■ INFORMATION GIVEN
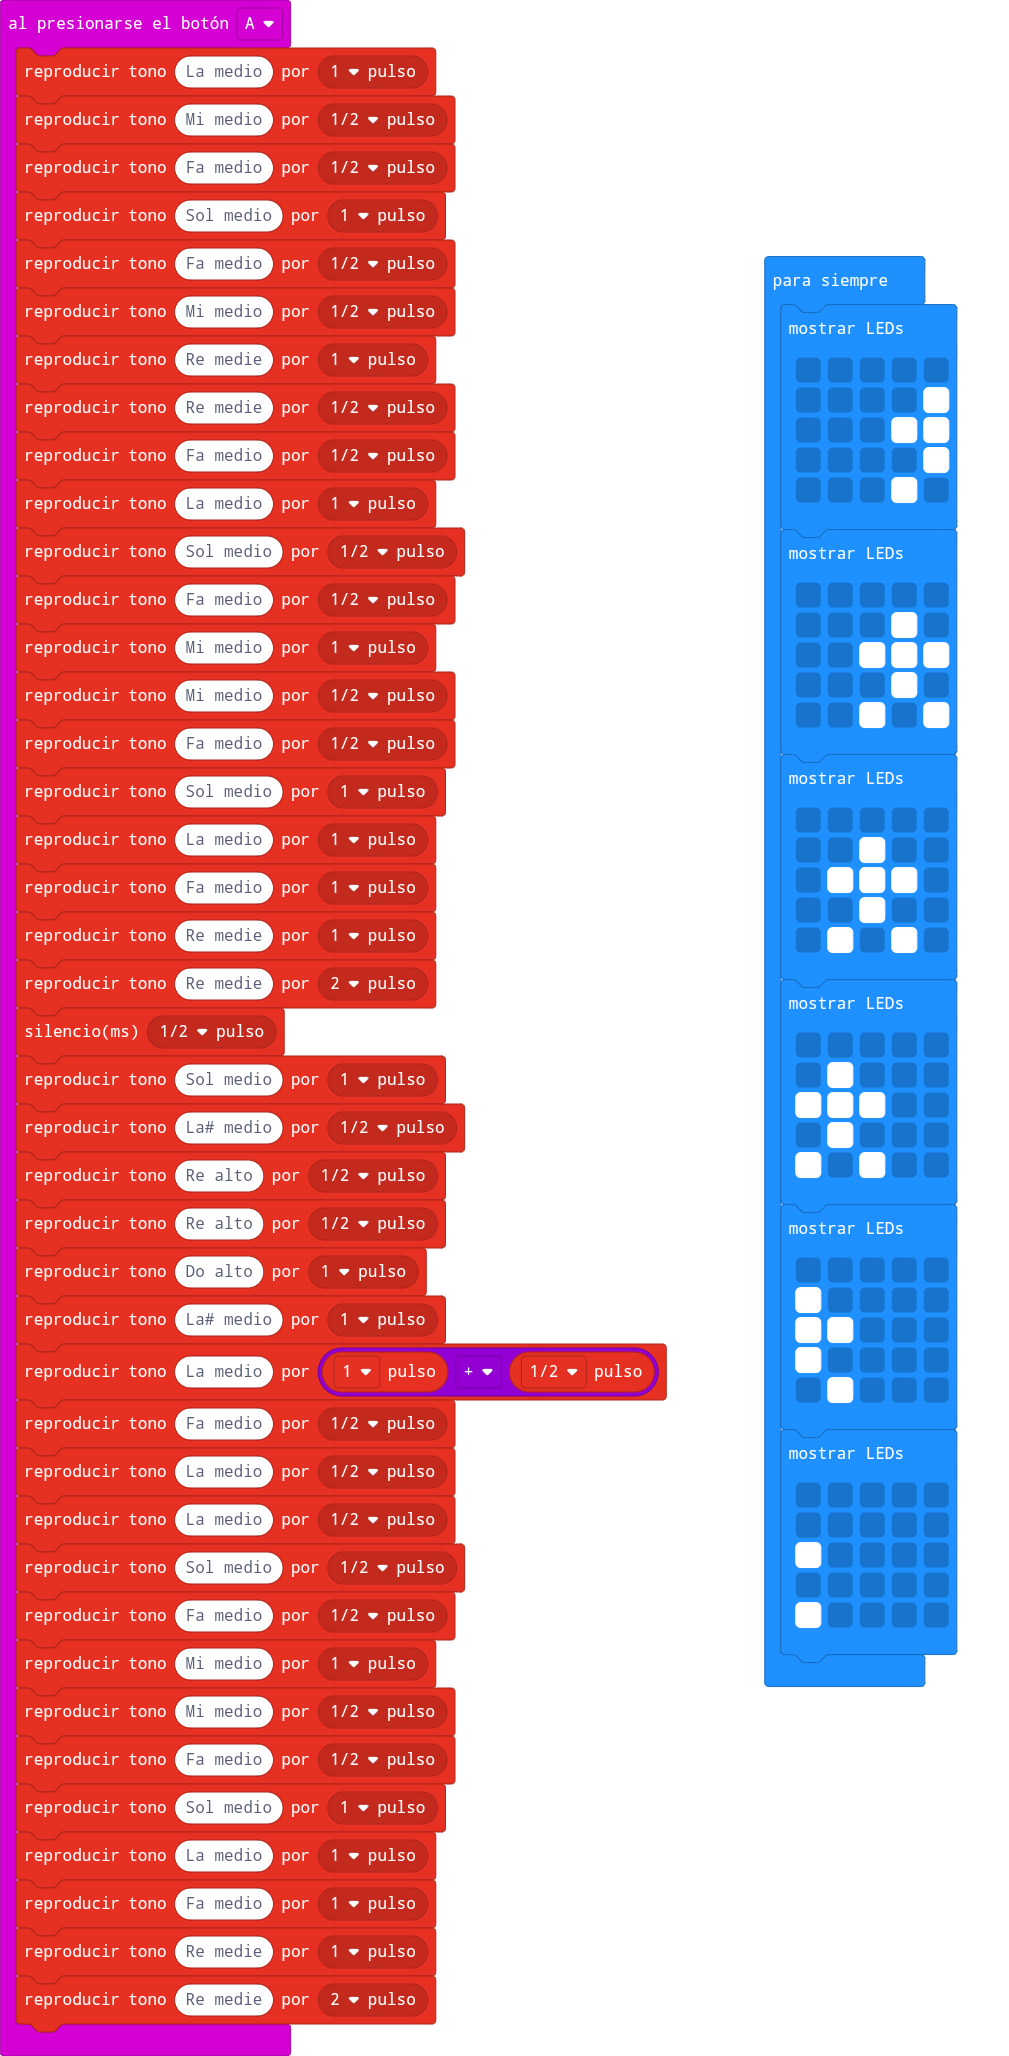
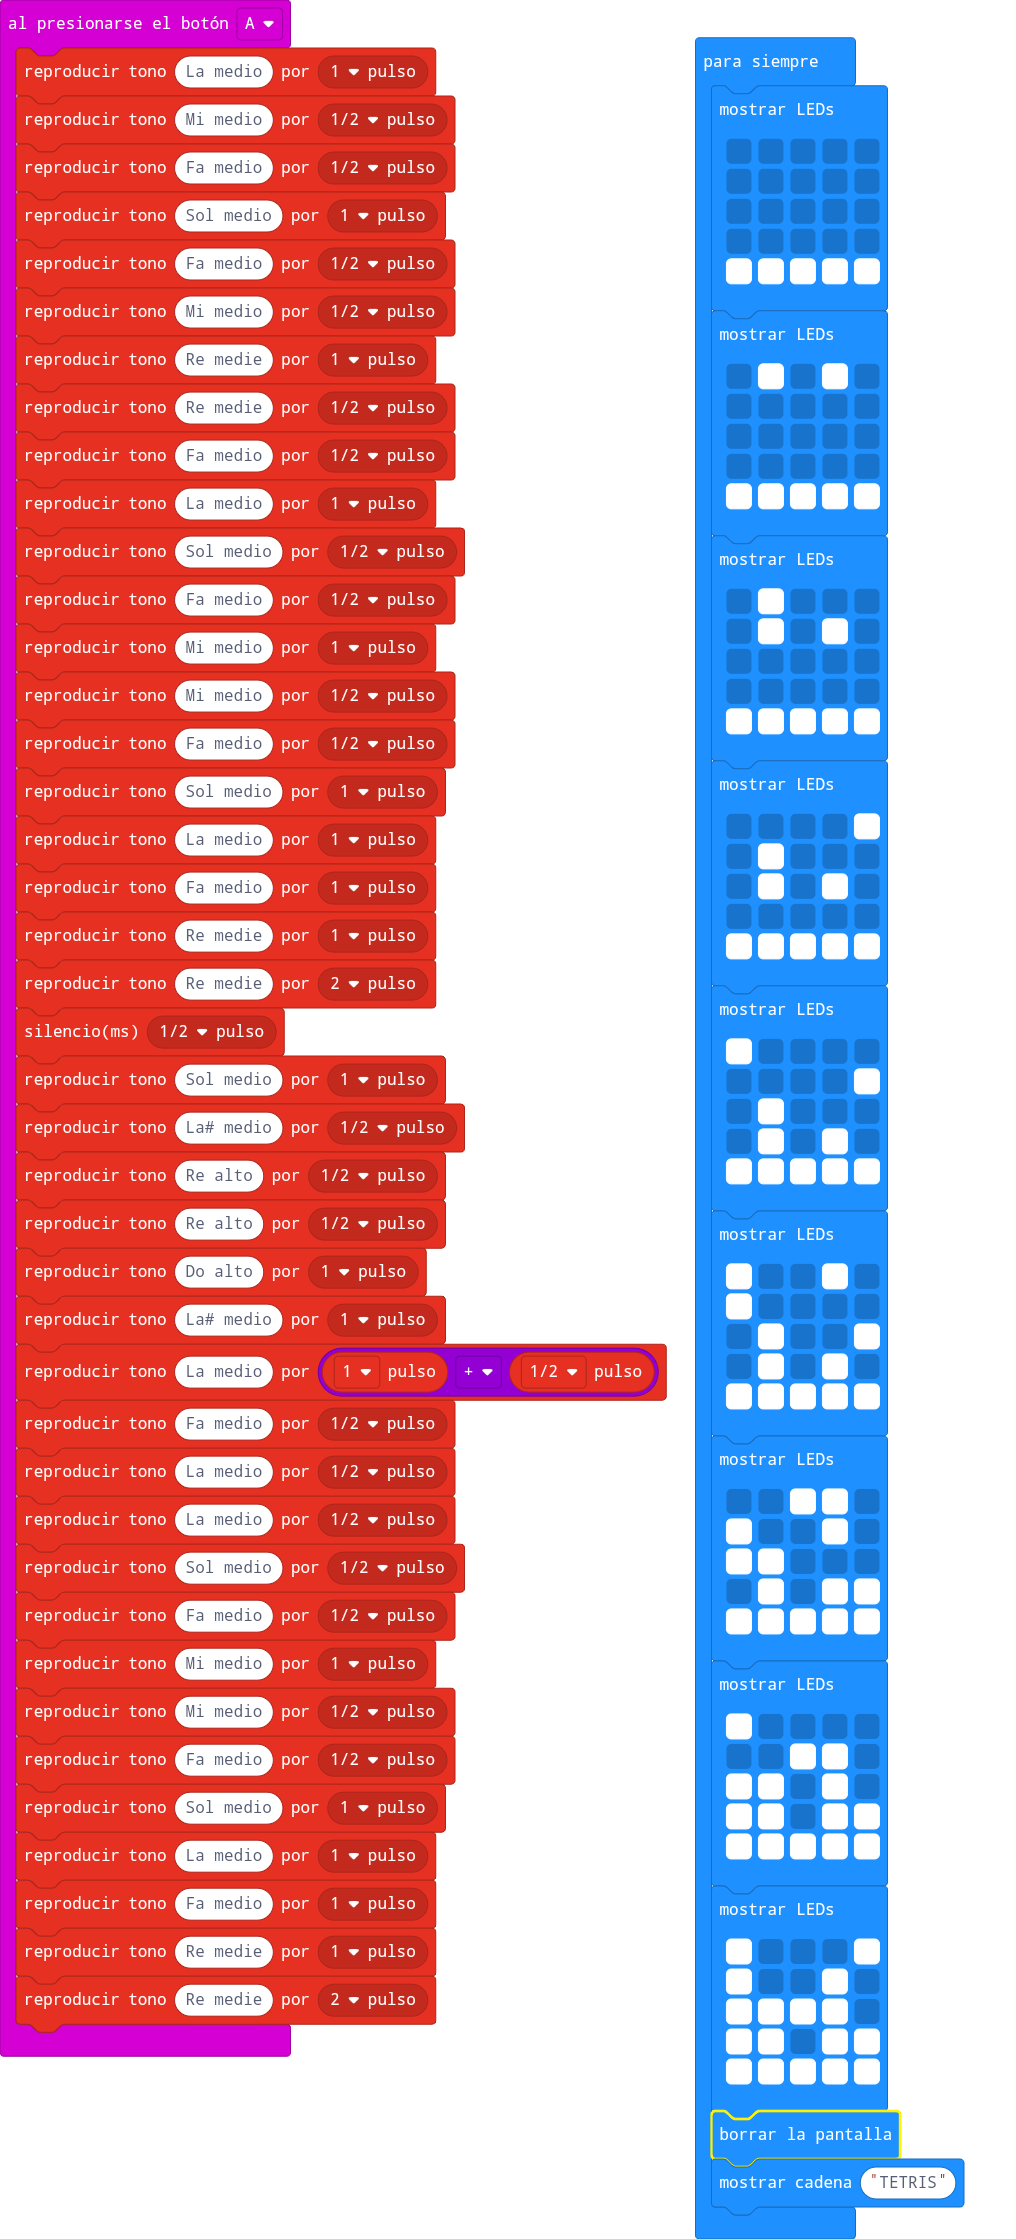
Actualizar main.blocks, main.ts

diff --git a/main.ts b/main.ts
@@ -44,44 +44,67 @@ input.onButtonPressed(Button.A, function () {
 basic.forever(function () {
     basic.showLeds(`
         . . . . .
-        . . . . #
-        . . . # #
-        . . . . #
-        . . . # .
+        . . . . .
+        . . . . .
+        . . . . .
+        # # # # #
         `)
     basic.showLeds(`
-        . . . . .
-        . . . # .
-        . . # # #
-        . . . # .
-        . . # . #
-        `)
-    basic.showLeds(`
-        . . . . .
-        . . # . .
-        . # # # .
-        . . # . .
         . # . # .
+        . . . . .
+        . . . . .
+        . . . . .
+        # # # # #
         `)
     basic.showLeds(`
+        . # . . .
+        . # . # .
         . . . . .
-        . # . . .
-        # # # . .
-        . # . . .
-        # . # . .
+        . . . . .
+        # # # # #
         `)
     basic.showLeds(`
+        . . . . #
+        . # . . .
+        . # . # .
         . . . . .
+        # # # # #
+        `)
+    basic.showLeds(`
         # . . . .
+        . . . . #
+        . # . . .
+        . # . # .
+        # # # # #
+        `)
+    basic.showLeds(`
+        # . . # .
+        # . . . .
+        . # . . #
+        . # . # .
+        # # # # #
+        `)
+    basic.showLeds(`
+        . . # # .
+        # . . # .
         # # . . .
-        # . . . .
-        . # . . .
+        . # . # #
+        # # # # #
         `)
     basic.showLeds(`
-        . . . . .
-        . . . . .
         # . . . .
-        . . . . .
-        # . . . .
+        . . # # .
+        # # . # .
+        # # . # #
+        # # # # #
         `)
+    basic.showLeds(`
+        # . . . #
+        # . . # .
+        # # # # .
+        # # . # #
+        # # # # #
+        `)
+    basic.clearScreen()
+    basic.showString("TETRIS")
 })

■ TASK OBJECTIVE
Copy every line from the records above that contains the word "function".

■ WRITTEN ANSWER
@@ -44,44 +44,67 @@ input.onButtonPressed(Button.A, function () {
 basic.forever(function () {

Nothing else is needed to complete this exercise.